[Before-and-after change records]
- Opening Delimiter -

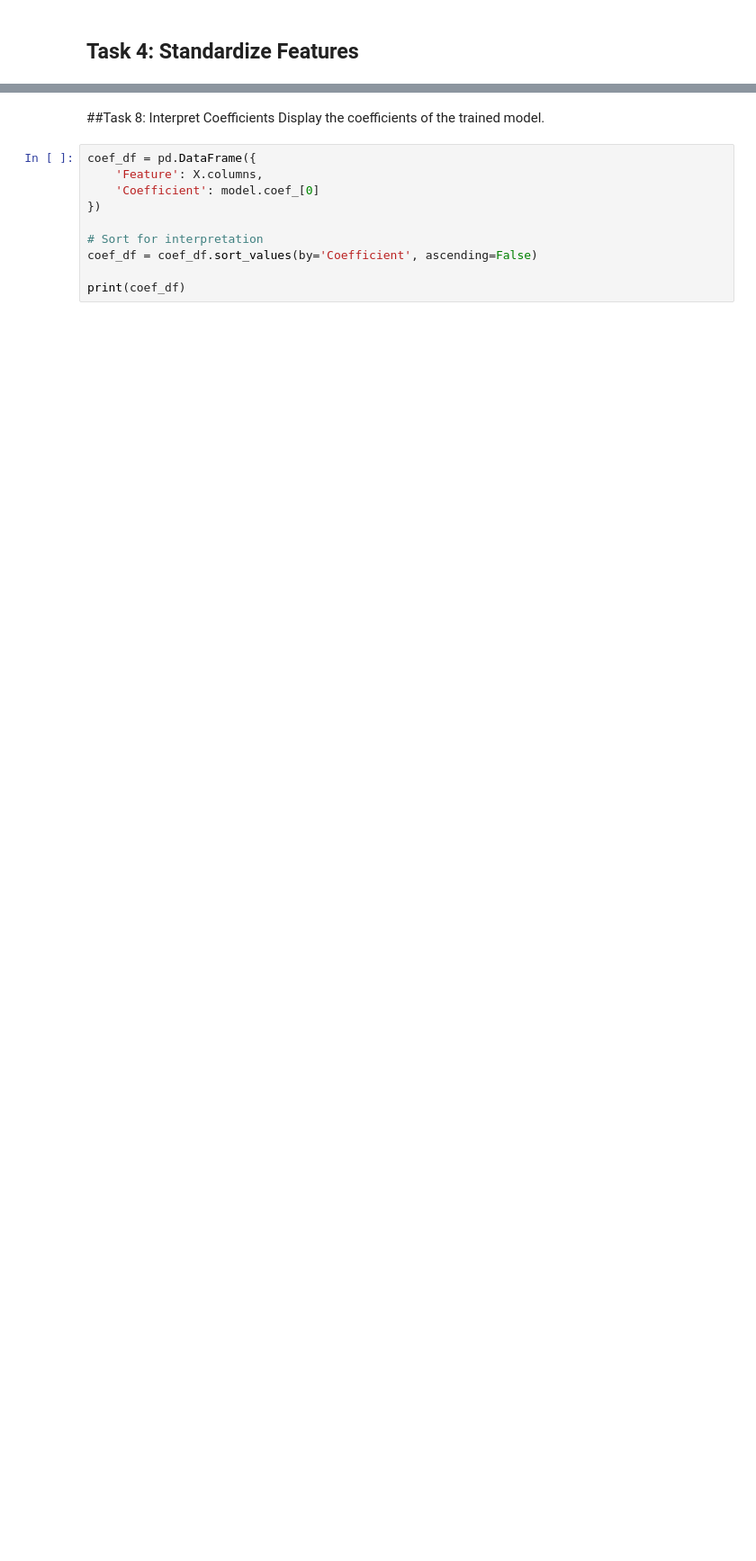
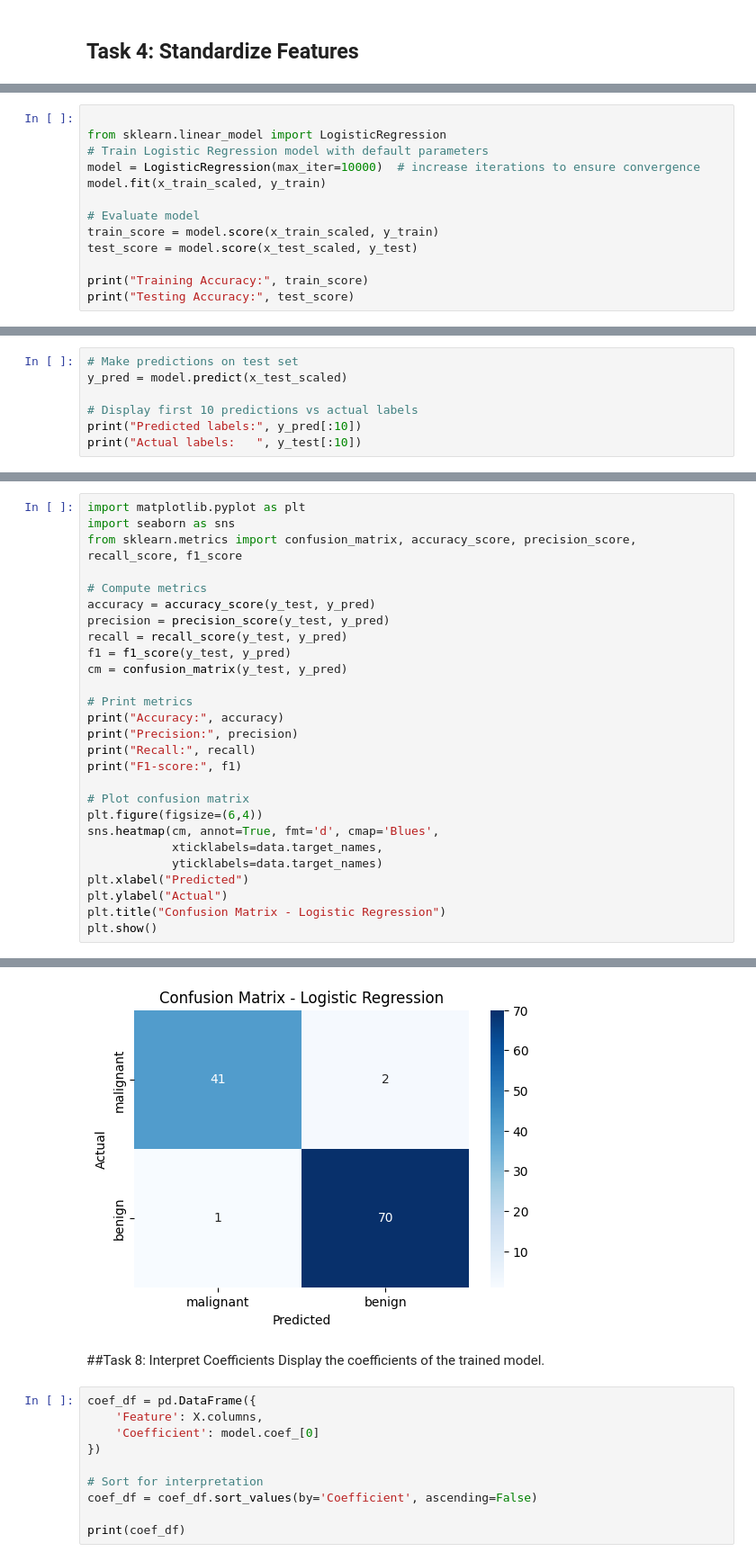
Before and after one commit to Maheshwar-Pant/ML_lab, a Jupyter notebook: Lab4.ipynb, the cells around one changed output, grey strips where cells are left out. Shown at 90% size. Saved outputs shown, nothing was run; the diff lists cells and outputs as text; blank space fills up the shorter version.

```diff
--- a/Lab4.ipynb
+++ b/Lab4.ipynb
@@ -130,0 +184,13 @@ Confusion Matrix:
+# %%
+
+from sklearn.linear_model import LogisticRegression
+# Train Logistic Regression model with default parameters
+model = LogisticRegression(max_iter=10000)  # increase iterations to ensure convergence
+model.fit(x_train_scaled, y_train)
+
+# Evaluate model
+train_score = model.score(x_train_scaled, y_train)
+test_score = model.score(x_test_scaled, y_test)
+
+print("Training Accuracy:", train_score)
+print("Testing Accuracy:", test_score)
@@ -130,0 +202,7 @@ Confusion Matrix:
+# %%
+# Make predictions on test set
+y_pred = model.predict(x_test_scaled)
+
+# Display first 10 predictions vs actual labels
+print("Predicted labels:", y_pred[:10])
+print("Actual labels:   ", y_test[:10])
@@ -130,0 +219,28 @@ Confusion Matrix:
+# %%
+import matplotlib.pyplot as plt
+import seaborn as sns
+from sklearn.metrics import confusion_matrix, accuracy_score, precision_score, recall_score, f1_score
+
+# Compute metrics
+accuracy = accuracy_score(y_test, y_pred)
+precision = precision_score(y_test, y_pred)
+recall = recall_score(y_test, y_pred)
+f1 = f1_score(y_test, y_pred)
+cm = confusion_matrix(y_test, y_pred)
+
+# Print metrics
+print("Accuracy:", accuracy)
+print("Precision:", precision)
+print("Recall:", recall)
+print("F1-score:", f1)
+
+# Plot confusion matrix
+plt.figure(figsize=(6,4))
+sns.heatmap(cm, annot=True, fmt='d', cmap='Blues',
+            xticklabels=data.target_names,
+            yticklabels=data.target_names)
+plt.xlabel("Predicted")
+plt.ylabel("Actual")
+plt.title("Confusion Matrix - Logistic Regression")
+plt.show()
+# %% [output]
@@ -131,3 +251,4 @@ Confusion Matrix:
+[figure, added]
 # %% [markdown]
 ##Task 8: Interpret Coefficients
 Display the coefficients of the trained model.
```
Also changed, not shown: parts of 59 cells of this notebook.
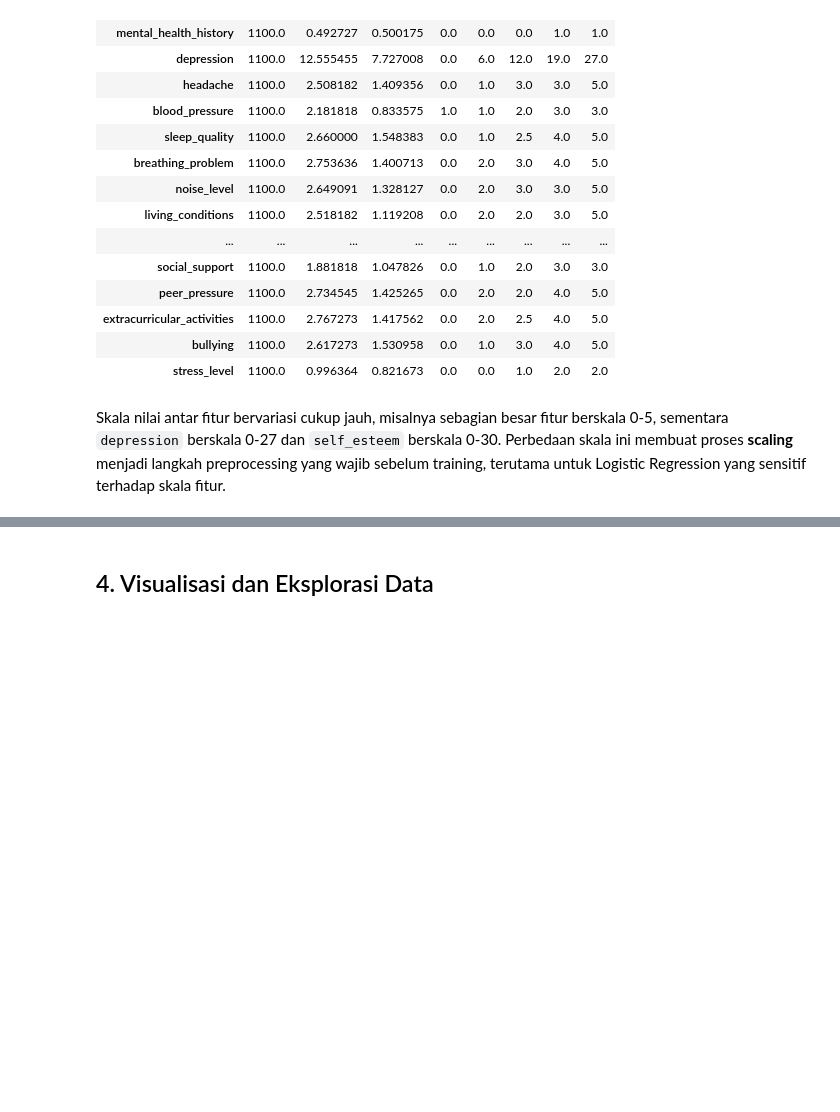
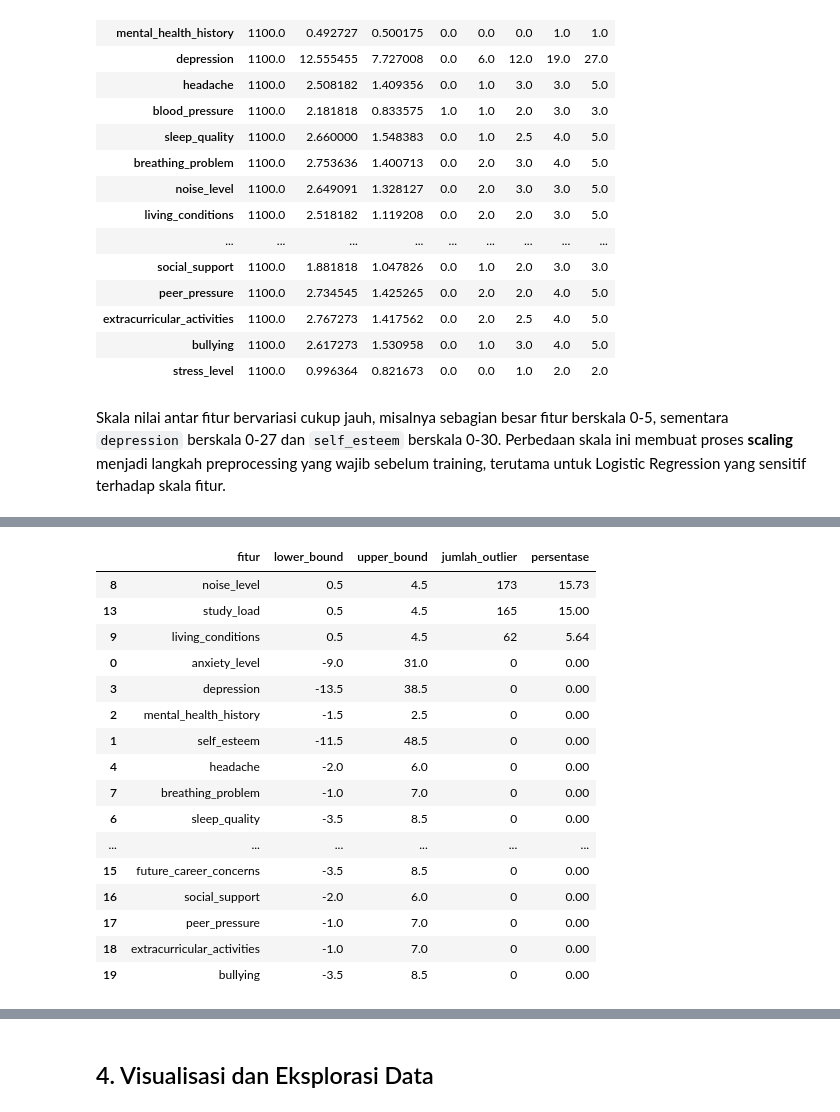
Before and after one commit to hidnira-lab/triverse-fsd-project, a Jupyter notebook: studi_kasus_1_supervised/notebooks/eda_and_modeling.ipynb, the cells around one changed output, grey strips where cells are left out. Saved outputs shown, nothing was run; the diff lists cells and outputs as text; code cells hidden in the pictures; blank space fills up the shorter version.

```diff
--- a/studi_kasus_1_supervised/notebooks/eda_and_modeling.ipynb
+++ b/studi_kasus_1_supervised/notebooks/eda_and_modeling.ipynb
@@ -107,0 +110,39 @@ Skala nilai antar fitur bervariasi cukup jauh, misalnya sebagian besar fitur ber
+# %%
+numeric_cols = df.drop(columns=["stress_level"]).columns
+
+outlier_rows = []
+for col in numeric_cols:
+    q1 = df[col].quantile(0.25)
+    q3 = df[col].quantile(0.75)
+    iqr = q3 - q1
+    lower_bound = q1 - 1.5 * iqr
+    upper_bound = q3 + 1.5 * iqr
+    n_outlier = ((df[col] < lower_bound) | (df[col] > upper_bound)).sum()
+    outlier_rows.append({
+        "fitur": col,
+        "lower_bound": round(lower_bound, 2),
+        "upper_bound": round(upper_bound, 2),
+        "jumlah_outlier": n_outlier,
+        "persentase": round(n_outlier / len(df) * 100, 2)
+    })
+
+outlier_df = pd.DataFrame(outlier_rows).sort_values("jumlah_outlier", ascending=False)
+outlier_df
+# %% [output]
+|  | fitur | lower_bound | upper_bound | jumlah_outlier | persentase |
+| 8 | noise_level | 0.5 | 4.5 | 173 | 15.73 |
+| 13 | study_load | 0.5 | 4.5 | 165 | 15.00 |
+| 9 | living_conditions | 0.5 | 4.5 | 62 | 5.64 |
+| 0 | anxiety_level | -9.0 | 31.0 | 0 | 0.00 |
+| 3 | depression | -13.5 | 38.5 | 0 | 0.00 |
+| 2 | mental_health_history | -1.5 | 2.5 | 0 | 0.00 |
+| 1 | self_esteem | -11.5 | 48.5 | 0 | 0.00 |
+| 4 | headache | -2.0 | 6.0 | 0 | 0.00 |
+| 7 | breathing_problem | -1.0 | 7.0 | 0 | 0.00 |
+| 6 | sleep_quality | -3.5 | 8.5 | 0 | 0.00 |
+| ... | ... | ... | ... | ... | ... |
+| 15 | future_career_concerns | -3.5 | 8.5 | 0 | 0.00 |
+| 16 | social_support | -2.0 | 6.0 | 0 | 0.00 |
+| 17 | peer_pressure | -1.0 | 7.0 | 0 | 0.00 |
+| 18 | extracurricular_activities | -1.0 | 7.0 | 0 | 0.00 |
+| 19 | bullying | -3.5 | 8.5 | 0 | 0.00 |
```
Also changed, not shown: parts of 3 cells of this notebook, 1 other file.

- Closing Delimiter -

> _Activity_
What you output should match the records line for line, minus the pictures.

> _Solved exercise_
Before and after one commit to Maheshwar-Pant/ML_lab, a Jupyter notebook: Lab4.ipynb, the cells around one changed output, grey strips where cells are left out. Shown at 90% size. Saved outputs shown, nothing was run; the diff lists cells and outputs as text; blank space fills up the shorter version.

```diff
--- a/Lab4.ipynb
+++ b/Lab4.ipynb
@@ -130,0 +184,13 @@ Confusion Matrix:
+# %%
+
+from sklearn.linear_model import LogisticRegression
+# Train Logistic Regression model with default parameters
+model = LogisticRegression(max_iter=10000)  # increase iterations to ensure convergence
+model.fit(x_train_scaled, y_train)
+
+# Evaluate model
+train_score = model.score(x_train_scaled, y_train)
+test_score = model.score(x_test_scaled, y_test)
+
+print("Training Accuracy:", train_score)
+print("Testing Accuracy:", test_score)
@@ -130,0 +202,7 @@ Confusion Matrix:
+# %%
+# Make predictions on test set
+y_pred = model.predict(x_test_scaled)
+
+# Display first 10 predictions vs actual labels
+print("Predicted labels:", y_pred[:10])
+print("Actual labels:   ", y_test[:10])
@@ -130,0 +219,28 @@ Confusion Matrix:
+# %%
+import matplotlib.pyplot as plt
+import seaborn as sns
+from sklearn.metrics import confusion_matrix, accuracy_score, precision_score, recall_score, f1_score
+
+# Compute metrics
+accuracy = accuracy_score(y_test, y_pred)
+precision = precision_score(y_test, y_pred)
+recall = recall_score(y_test, y_pred)
+f1 = f1_score(y_test, y_pred)
+cm = confusion_matrix(y_test, y_pred)
+
+# Print metrics
+print("Accuracy:", accuracy)
+print("Precision:", precision)
+print("Recall:", recall)
+print("F1-score:", f1)
+
+# Plot confusion matrix
+plt.figure(figsize=(6,4))
+sns.heatmap(cm, annot=True, fmt='d', cmap='Blues',
+            xticklabels=data.target_names,
+            yticklabels=data.target_names)
+plt.xlabel("Predicted")
+plt.ylabel("Actual")
+plt.title("Confusion Matrix - Logistic Regression")
+plt.show()
+# %% [output]
@@ -131,3 +251,4 @@ Confusion Matrix:
+[figure, added]
 # %% [markdown]
 ##Task 8: Interpret Coefficients
 Display the coefficients of the trained model.
```
Also changed, not shown: parts of 59 cells of this notebook.
Before and after one commit to hidnira-lab/triverse-fsd-project, a Jupyter notebook: studi_kasus_1_supervised/notebooks/eda_and_modeling.ipynb, the cells around one changed output, grey strips where cells are left out. Saved outputs shown, nothing was run; the diff lists cells and outputs as text; code cells hidden in the pictures; blank space fills up the shorter version.

```diff
--- a/studi_kasus_1_supervised/notebooks/eda_and_modeling.ipynb
+++ b/studi_kasus_1_supervised/notebooks/eda_and_modeling.ipynb
@@ -107,0 +110,39 @@ Skala nilai antar fitur bervariasi cukup jauh, misalnya sebagian besar fitur ber
+# %%
+numeric_cols = df.drop(columns=["stress_level"]).columns
+
+outlier_rows = []
+for col in numeric_cols:
+    q1 = df[col].quantile(0.25)
+    q3 = df[col].quantile(0.75)
+    iqr = q3 - q1
+    lower_bound = q1 - 1.5 * iqr
+    upper_bound = q3 + 1.5 * iqr
+    n_outlier = ((df[col] < lower_bound) | (df[col] > upper_bound)).sum()
+    outlier_rows.append({
+        "fitur": col,
+        "lower_bound": round(lower_bound, 2),
+        "upper_bound": round(upper_bound, 2),
+        "jumlah_outlier": n_outlier,
+        "persentase": round(n_outlier / len(df) * 100, 2)
+    })
+
+outlier_df = pd.DataFrame(outlier_rows).sort_values("jumlah_outlier", ascending=False)
+outlier_df
+# %% [output]
+|  | fitur | lower_bound | upper_bound | jumlah_outlier | persentase |
+| 8 | noise_level | 0.5 | 4.5 | 173 | 15.73 |
+| 13 | study_load | 0.5 | 4.5 | 165 | 15.00 |
+| 9 | living_conditions | 0.5 | 4.5 | 62 | 5.64 |
+| 0 | anxiety_level | -9.0 | 31.0 | 0 | 0.00 |
+| 3 | depression | -13.5 | 38.5 | 0 | 0.00 |
+| 2 | mental_health_history | -1.5 | 2.5 | 0 | 0.00 |
+| 1 | self_esteem | -11.5 | 48.5 | 0 | 0.00 |
+| 4 | headache | -2.0 | 6.0 | 0 | 0.00 |
+| 7 | breathing_problem | -1.0 | 7.0 | 0 | 0.00 |
+| 6 | sleep_quality | -3.5 | 8.5 | 0 | 0.00 |
+| ... | ... | ... | ... | ... | ... |
+| 15 | future_career_concerns | -3.5 | 8.5 | 0 | 0.00 |
+| 16 | social_support | -2.0 | 6.0 | 0 | 0.00 |
+| 17 | peer_pressure | -1.0 | 7.0 | 0 | 0.00 |
+| 18 | extracurricular_activities | -1.0 | 7.0 | 0 | 0.00 |
+| 19 | bullying | -3.5 | 8.5 | 0 | 0.00 |
```
Also changed, not shown: parts of 3 cells of this notebook, 1 other file.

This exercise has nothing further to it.